------ Supplied records ------
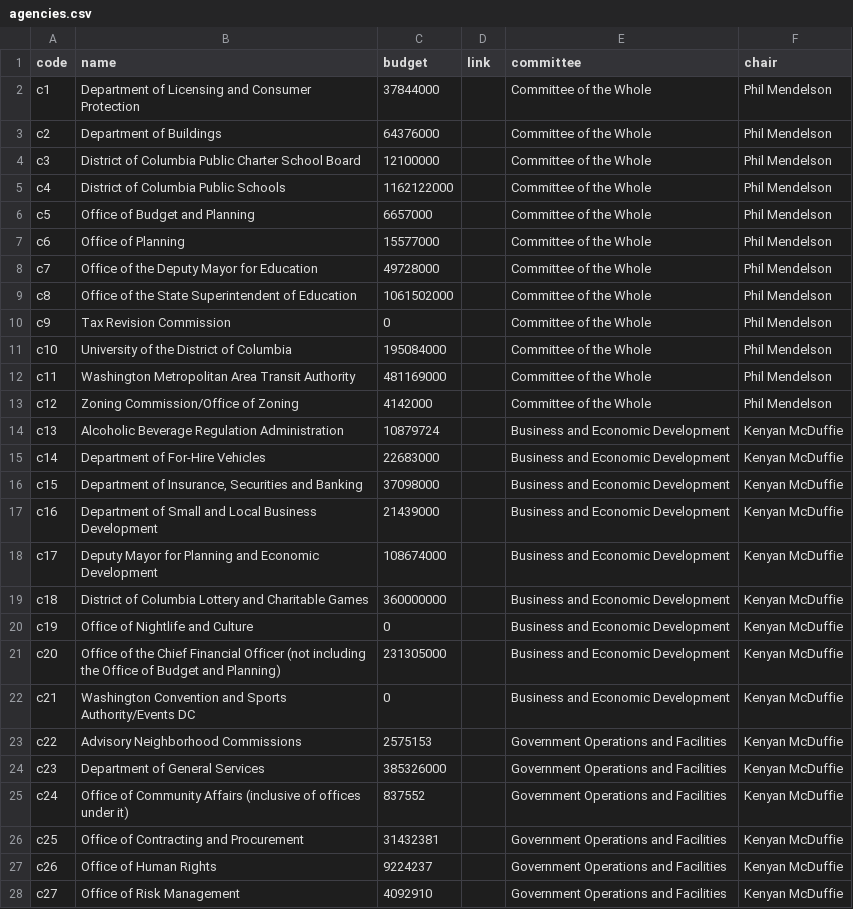
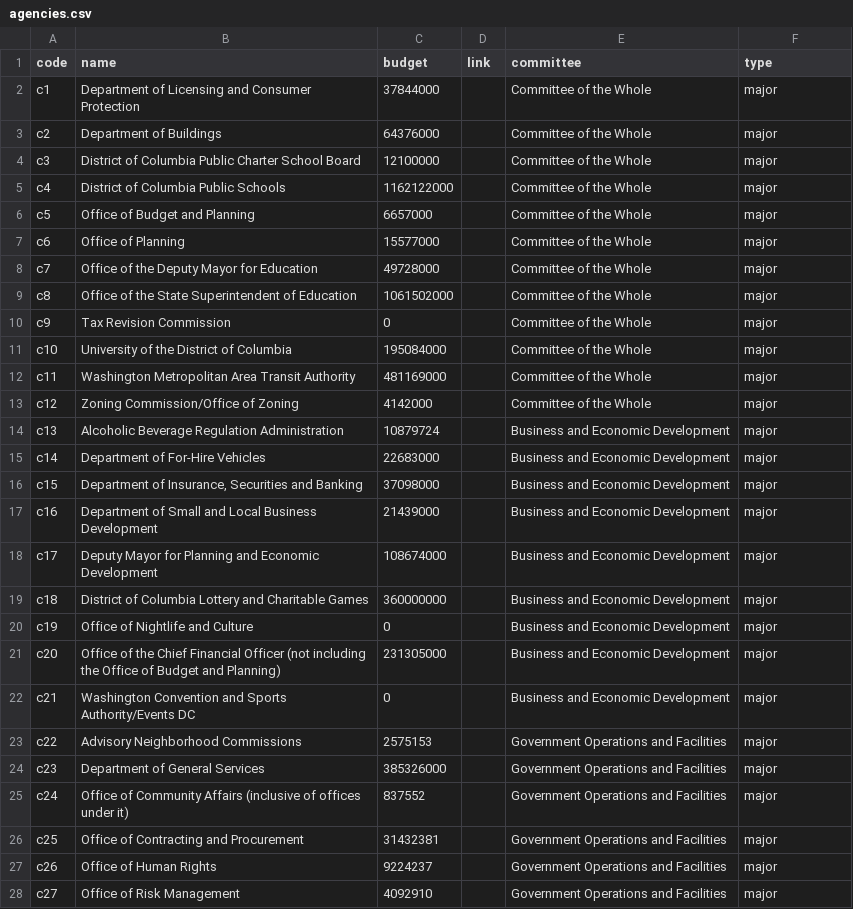
Before and after one commit to ajturner/dc-council, a CSV file: src/assets/2022/agencies.csv, drawn as a sheet; only a part is shown; the diff covers the shown part only.

Commit message:
Added option for minor agencies

```diff
--- a/src/assets/2022/agencies.csv
+++ b/src/assets/2022/agencies.csv
@@ -1,28 +1,28 @@
-code,name,budget,link,committee,chair
-c1,Department of Licensing and Consumer Protection,37844000,,Committee of the Whole,Phil Mendelson
-c2,Department of Buildings,64376000,,Committee of the Whole,Phil Mendelson
-c3,District of Columbia Public Charter School Board,12100000,,Committee of the Whole,Phil Mendelson
-c4,District of Columbia Public Schools,1162122000,,Committee of the Whole,Phil Mendelson
-c5,Office of Budget and Planning,6657000,,Committee of the Whole,Phil Mendelson
-c6,Office of Planning,15577000,,Committee of the Whole,Phil Mendelson
-c7,Office of the Deputy Mayor for Education,49728000,,Committee of the Whole,Phil Mendelson
-c8,Office of the State Superintendent of Education,1061502000,,Committee of the Whole,Phil Mendelson
-c9,Tax Revision Commission,0,,Committee of the Whole,Phil Mendelson
-c10,University of the District of Columbia,195084000,,Committee of the Whole,Phil Mendelson
-c11,Washington Metropolitan Area Transit Authority,481169000,,Committee of the Whole,Phil Mendelson
-c12,Zoning Commission/Office of Zoning,4142000,,Committee of the Whole,Phil Mendelson
-c13,Alcoholic Beverage Regulation Administration,10879724,,Business and Economic Development,Kenyan McDuffie
-c14,Department of For-Hire Vehicles,22683000,,Business and Economic Development,Kenyan McDuffie
-c15,"Department of Insurance, Securities and Banking",37098000,,Business and Economic Development,Kenyan McDuffie
-c16,Department of Small and Local Business Development,21439000,,Business and Economic Development,Kenyan McDuffie
-c17,Deputy Mayor for Planning and Economic Development,108674000,,Business and Economic Development,Kenyan McDuffie
-c18,District of Columbia Lottery and Charitable Games,360000000,,Business and Economic Development,Kenyan McDuffie
-c19,Office of Nightlife and Culture,0,,Business and Economic Development,Kenyan McDuffie
-c20,Office of the Chief Financial Officer (not including the Office of Budget and Planning),231305000,,Business and Economic Development,Kenyan McDuffie
-c21,Washington Convention and Sports Authority/Events DC,0,,Business and Economic Development,Kenyan McDuffie
-c22,Advisory Neighborhood Commissions,2575153,,Government Operations and Facilities,Kenyan McDuffie
-c23,Department of General Services,385326000,,Government Operations and Facilities,Kenyan McDuffie
-c24,Office of Community Affairs (inclusive of offices under it),837552,,Government Operations and Facilities,Kenyan McDuffie
-c25,Office of Contracting and Procurement,31432381,,Government Operations and Facilities,Kenyan McDuffie
-c26,Office of Human Rights,9224237,,Government Operations and Facilities,Kenyan McDuffie
-c27,Office of Risk Management,4092910,,Government Operations and Facilities,Kenyan McDuffie
+code,name,budget,link,committee,type
+c1,Department of Licensing and Consumer Protection,37844000,,Committee of the Whole,major
+c2,Department of Buildings,64376000,,Committee of the Whole,major
+c3,District of Columbia Public Charter School Board,12100000,,Committee of the Whole,major
+c4,District of Columbia Public Schools,1162122000,,Committee of the Whole,major
+c5,Office of Budget and Planning,6657000,,Committee of the Whole,major
+c6,Office of Planning,15577000,,Committee of the Whole,major
+c7,Office of the Deputy Mayor for Education,49728000,,Committee of the Whole,major
+c8,Office of the State Superintendent of Education,1061502000,,Committee of the Whole,major
+c9,Tax Revision Commission,0,,Committee of the Whole,major
+c10,University of the District of Columbia,195084000,,Committee of the Whole,major
+c11,Washington Metropolitan Area Transit Authority,481169000,,Committee of the Whole,major
+c12,Zoning Commission/Office of Zoning,4142000,,Committee of the Whole,major
+c13,Alcoholic Beverage Regulation Administration,10879724,,Business and Economic Development,major
+c14,Department of For-Hire Vehicles,22683000,,Business and Economic Development,major
+c15,"Department of Insurance, Securities and Banking",37098000,,Business and Economic Development,major
+c16,Department of Small and Local Business Development,21439000,,Business and Economic Development,major
+c17,Deputy Mayor for Planning and Economic Development,108674000,,Business and Economic Development,major
+c18,District of Columbia Lottery and Charitable Games,360000000,,Business and Economic Development,major
+c19,Office of Nightlife and Culture,0,,Business and Economic Development,major
+c20,Office of the Chief Financial Officer (not including the Office of Budget and Planning),231305000,,Business and Economic Development,major
+c21,Washington Convention and Sports Authority/Events DC,0,,Business and Economic Development,major
+c22,Advisory Neighborhood Commissions,2575153,,Government Operations and Facilities,major
+c23,Department of General Services,385326000,,Government Operations and Facilities,major
+c24,Office of Community Affairs (inclusive of offices under it),837552,,Government Operations and Facilities,major
+c25,Office of Contracting and Procurement,31432381,,Government Operations and Facilities,major
+c26,Office of Human Rights,9224237,,Government Operations and Facilities,major
+c27,Office of Risk Management,4092910,,Government Operations and Facilities,major
```
Also changed, not shown: 39 edited cells elsewhere in this file, 8 other files.
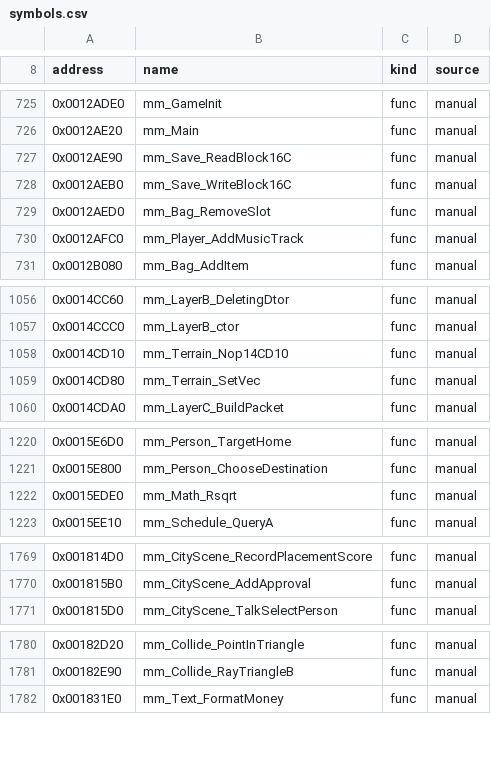
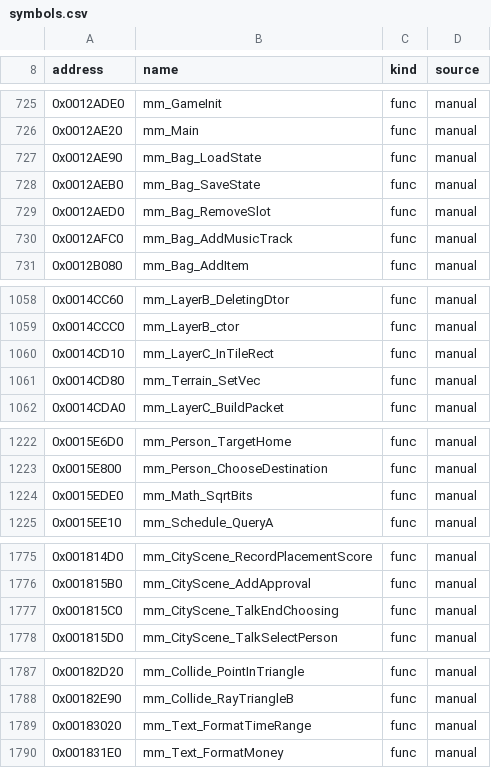
Before and after one commit to koaque/Metropolismania-PC, a CSV file: config/symbols.csv, drawn as a sheet; only a part is shown, gaps mark what is left out; the diff covers the shown part only.

```diff
--- a/config/symbols.csv
+++ b/config/symbols.csv
@@ -726,6 +726,6 @@ address,name,kind,source
 0x0012AE20,mm_Main,func,manual
-0x0012AE90,mm_Save_ReadBlock16C,func,manual
-0x0012AEB0,mm_Save_WriteBlock16C,func,manual
+0x0012AE90,mm_Bag_LoadState,func,manual
+0x0012AEB0,mm_Bag_SaveState,func,manual
 0x0012AED0,mm_Bag_RemoveSlot,func,manual
-0x0012AFC0,mm_Player_AddMusicTrack,func,manual
+0x0012AFC0,mm_Bag_AddMusicTrack,func,manual
 0x0012B080,mm_Bag_AddItem,func,manual
@@ -1057,3 +1059,3 @@ address,name,kind,source
 0x0014CCC0,mm_LayerB_ctor,func,manual
-0x0014CD10,mm_Terrain_Nop14CD10,func,manual
+0x0014CD10,mm_LayerC_InTileRect,func,manual
 0x0014CD80,mm_Terrain_SetVec,func,manual
@@ -1221,3 +1223,3 @@ address,name,kind,source
 0x0015E800,mm_Person_ChooseDestination,func,manual
-0x0015EDE0,mm_Math_Rsqrt,func,manual
+0x0015EDE0,mm_Math_SqrtBits,func,manual
 0x0015EE10,mm_Schedule_QueryA,func,manual
@@ -1770,2 +1776,3 @@ address,name,kind,source
 0x001815B0,mm_CityScene_AddApproval,func,manual
+0x001815C0,mm_CityScene_TalkEndChoosing,func,manual
 0x001815D0,mm_CityScene_TalkSelectPerson,func,manual
@@ -1781,2 +1788,3 @@ address,name,kind,source
 0x00182E90,mm_Collide_RayTriangleB,func,manual
+0x00183020,mm_Text_FormatTimeRange,func,manual
 0x001831E0,mm_Text_FormatMoney,func,manual
```
Also changed, not shown: 6 added rows and 2 edited cells elsewhere in this file, config/funcmap.csv, config/port_status.csv, 41 other files.
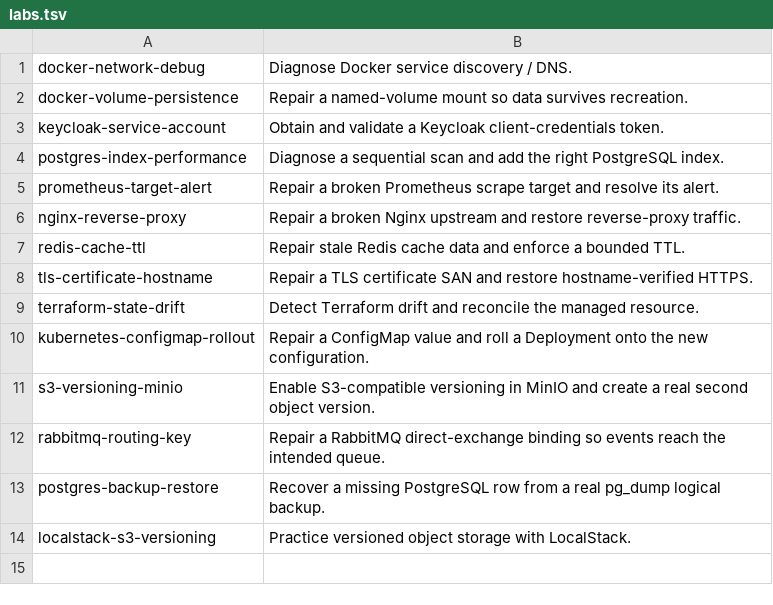
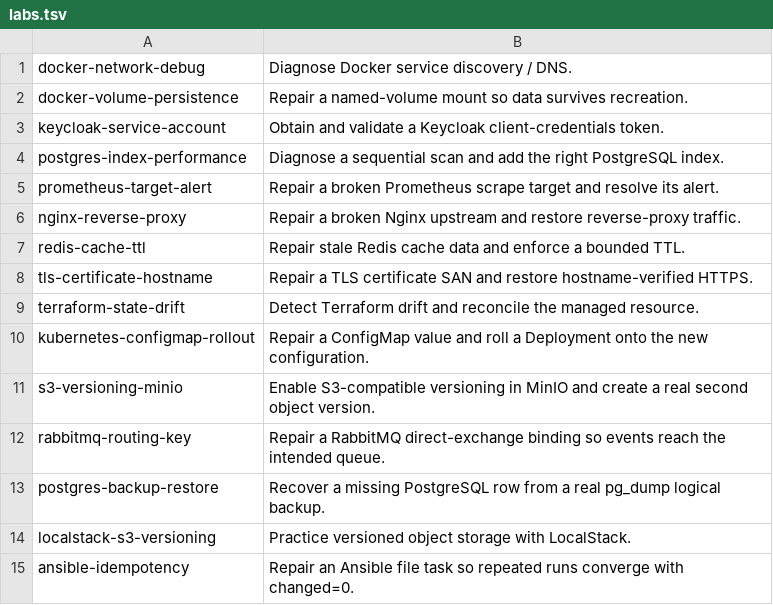
Before and after one commit to Marvy936/Knowledge-Hub, a TSV file: labs/interactive/runtime/labs.tsv, drawn as a sheet; the diff names each change by its address in the sheet, - before the commit and + after, or states it on an @@ line.

Commit message:
feat: register Ansible idempotency lab

```diff
--- a/labs/interactive/runtime/labs.tsv
+++ b/labs/interactive/runtime/labs.tsv
+row 15: ansible-idempotency | Repair an Ansible file task so repeated runs converge with changed=0.
```
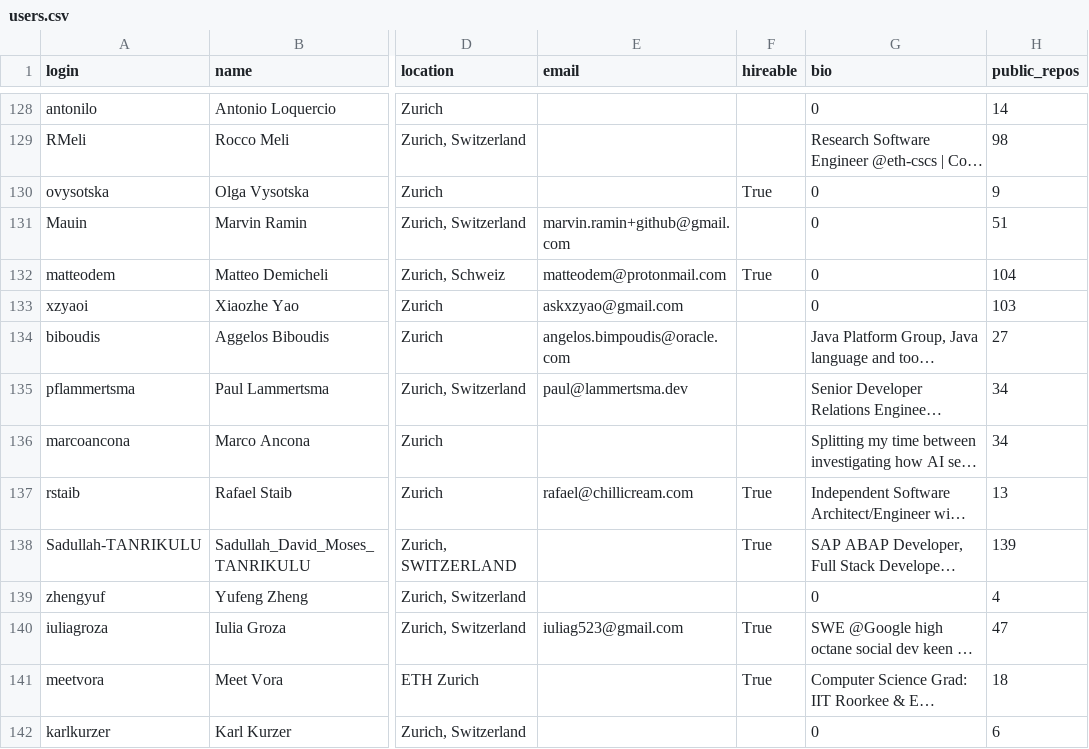
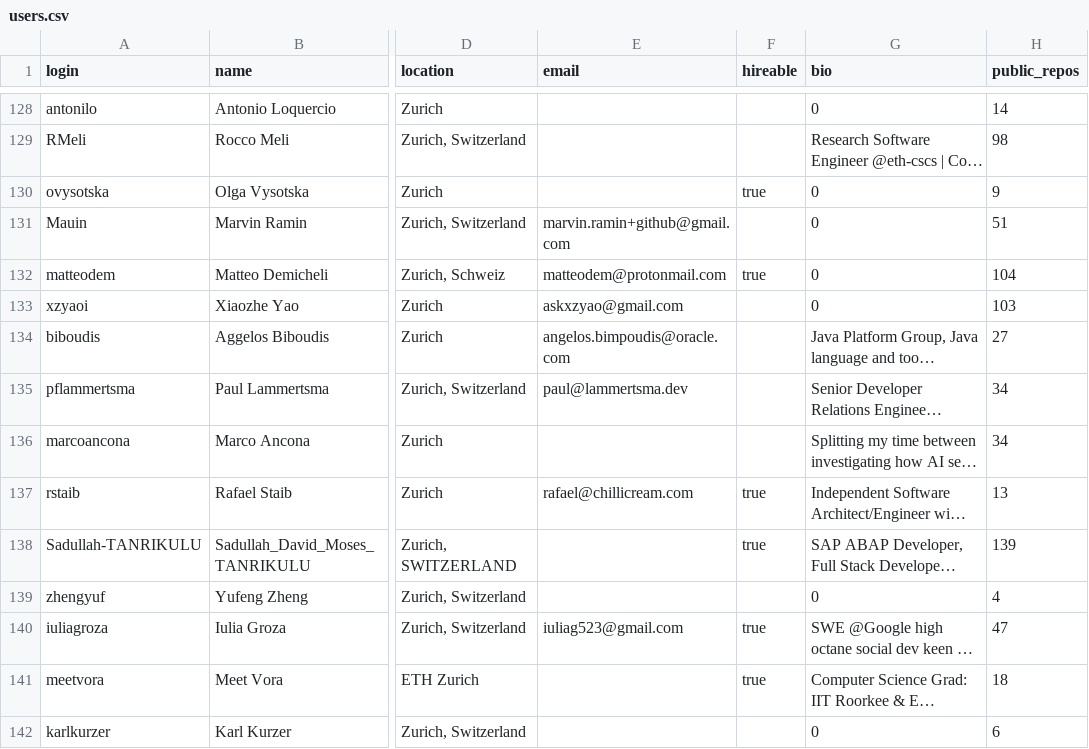
Before and after one commit to Nandhini-Ammaiappan/Project1, a CSV file: users.csv, drawn as a sheet; only a part is shown, gaps mark what is left out; long unchanged cells end in …; the diff covers the shown part only; the diff names each change by its address in the sheet, - before the commit and + after, or states it on an @@ line.

```diff
--- a/users.csv
+++ b/users.csv
-F130 (hireable): True
+F130 (hireable): true
-F132 (hireable): True
+F132 (hireable): true
-F137:F138 (hireable): True
+F137:F138 (hireable): true
-F140:F141 (hireable): True
+F140:F141 (hireable): true
```
Also changed, not shown: 98 edited cells elsewhere in this file, 1 other file.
------
Exercise requirements
In the records above, find each line holding "kind" and copy it.

Your solution
@@ -726,6 +726,6 @@ address,name,kind,source
@@ -1057,3 +1059,3 @@ address,name,kind,source
@@ -1221,3 +1223,3 @@ address,name,kind,source
@@ -1770,2 +1776,3 @@ address,name,kind,source
@@ -1781,2 +1788,3 @@ address,name,kind,source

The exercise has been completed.